> Task prompt
From the listing below, how many lines hold the word "safety"? Write only the number.

> Exercise data
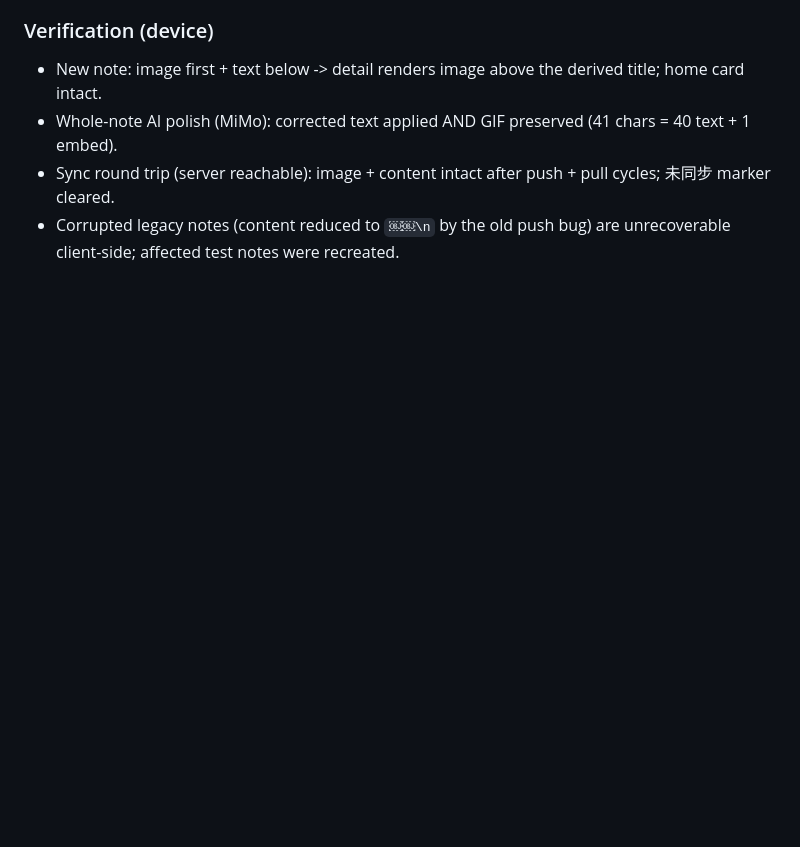
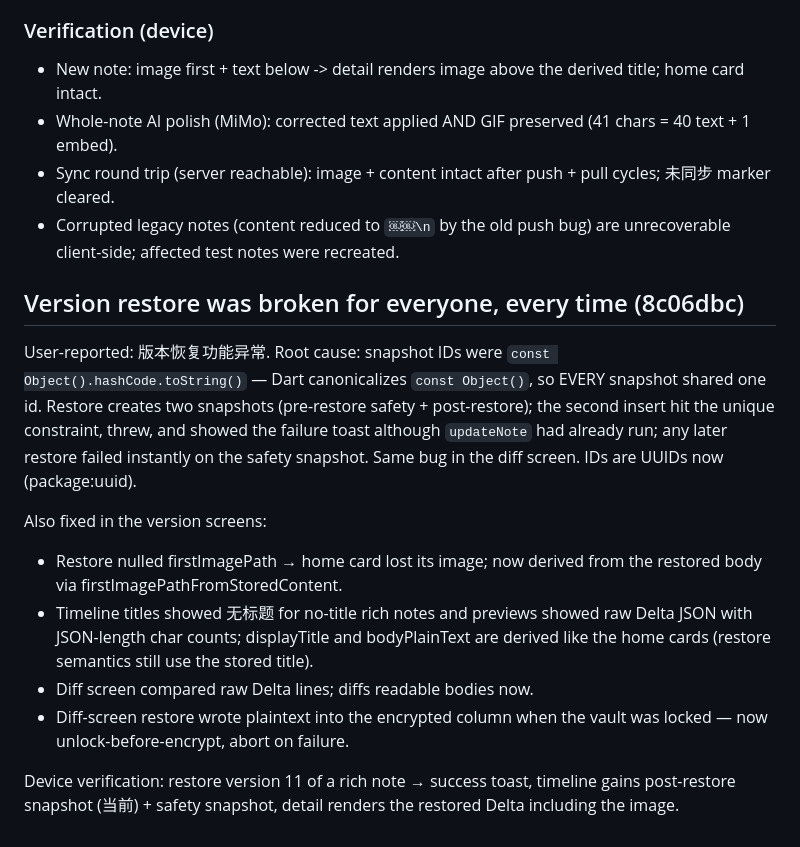
Before and after one commit to pengdd1998/anynote, a Markdown page: doc/work-log-2026-09-02.md, the part around the change. Drawn GitHub-style; blank space fills up the shorter version.

Commit message:
docs: work log for version restore fix

```diff
--- a/doc/work-log-2026-09-02.md
+++ b/doc/work-log-2026-09-02.md
@@ -263,3 +263,28 @@ viewer logging surfaced three independent loss paths, all fixed:
   pull cycles; 未同步 marker cleared.
 - Corrupted legacy notes (content reduced to `￼￼\n` by the old push bug)
   are unrecoverable client-side; affected test notes were recreated.
+
+## Version restore was broken for everyone, every time (8c06dbc)
+
+User-reported: 版本恢复功能异常. Root cause: snapshot IDs were
+`const Object().hashCode.toString()` — Dart canonicalizes `const Object()`,
+so EVERY snapshot shared one id. Restore creates two snapshots (pre-restore
+safety + post-restore); the second insert hit the unique constraint,
+threw, and showed the failure toast although `updateNote` had already run;
+any later restore failed instantly on the safety snapshot. Same bug in the
+diff screen. IDs are UUIDs now (package:uuid).
+
+Also fixed in the version screens:
+- Restore nulled firstImagePath → home card lost its image; now derived
+  from the restored body via firstImagePathFromStoredContent.
+- Timeline titles showed 无标题 for no-title rich notes and previews
+  showed raw Delta JSON with JSON-length char counts; displayTitle and
+  bodyPlainText are derived like the home cards (restore semantics still
+  use the stored title).
+- Diff screen compared raw Delta lines; diffs readable bodies now.
+- Diff-screen restore wrote plaintext into the encrypted column when the
+  vault was locked — now unlock-before-encrypt, abort on failure.
+
+Device verification: restore version 11 of a rich note → success toast,
+timeline gains post-restore snapshot (当前) + safety snapshot, detail
+renders the restored Delta including the image.
```
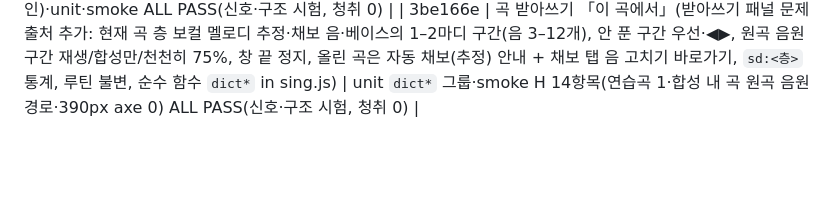
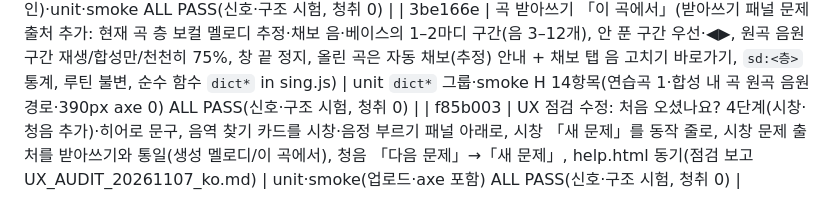
Before and after one commit to marty0215/cover-practice-room, a Markdown page: PLAN_ko.md, the part around the change. GitHub-like rendering; blank space fills up the shorter version.

Commit message:
PLAN §7: UX 점검 수정(f85b003) 행 추가
Co-Authored-By: Claude Sonnet 5.5 <noreply@anthropic.com>

```diff
--- a/PLAN_ko.md
+++ b/PLAN_ko.md
@@ -96,3 +96,4 @@
 | 702f8cf | 시창·음정 부르기 「음역 찾기」 카드: 낮은 음·높은 음 3초씩 마이크로 재서(안정 프레임 p10/p90, 잡음·옥타브 튐 제외, 5반음 미만 적용 불가) 「내 음역 (A2–E4)」를 두 음역 줄의 4번째 선택지로 추가(양 끝 1반음 안쪽 출제, localStorage pr-myrange 복원), 좁은 음역 음정 문제 대체 규칙, 마이크 단계마다 해제·그만·탭 이동 중단, sw v15 | unit 음역 찾기 그룹(깨끗한 음·잡음·옥타브 튐·유성 부족·좁은 음역 문제 생성)·smoke 4항목 ALL PASS(가짜 마이크 330 Hz, 신호·구조 시험, 실제 노래 청취·실기기 없음) |
 | 22adb1a | 검수 #6 버그 2건: 화음 부르기 반주 뿌리가 낮은 음역에서 MIDI 10–27(15–38Hz, 서브소닉)까지 내려가던 것을 C2(36) 아래면 옥타브 올림, 「기준음 듣기」 반주가 바로 누른 재생 위에 겹치던 것 play() 에서 정리 | unit 낮은 음역 반주 뿌리 하한·smoke 재생 겹침 1항목(수정 전 FAIL 확인)·unit·smoke ALL PASS(신호·구조 시험, 청취 0) |
 | 3be166e | 곡 받아쓰기 「이 곡에서」(받아쓰기 패널 문제 출처 추가: 현재 곡 층 보컬 멜로디 추정·채보 음·베이스의 1–2마디 구간(음 3–12개), 안 푼 구간 우선·◀▶, 원곡 음원 구간 재생/합성만/천천히 75%, 창 끝 정지, 올린 곡은 자동 채보(추정) 안내 + 채보 탭 음 고치기 바로가기, `sd:<층>` 통계, 루틴 불변, 순수 함수 `dict*` in sing.js) | unit `dict*` 그룹·smoke H 14항목(연습곡 1·합성 내 곡 원곡 음원 경로·390px axe 0) ALL PASS(신호·구조 시험, 청취 0) |
+| f85b003 | UX 점검 수정: 처음 오셨나요? 4단계(시창·청음 추가)·히어로 문구, 음역 찾기 카드를 시창·음정 부르기 패널 아래로, 시창 「새 문제」를 동작 줄로, 시창 문제 출처를 받아쓰기와 통일(생성 멜로디/이 곡에서), 청음 「다음 문제」→「새 문제」, help.html 동기(점검 보고 UX_AUDIT_20261107_ko.md) | unit·smoke(업로드·axe 포함) ALL PASS(신호·구조 시험, 청취 0) |
```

> Task output
3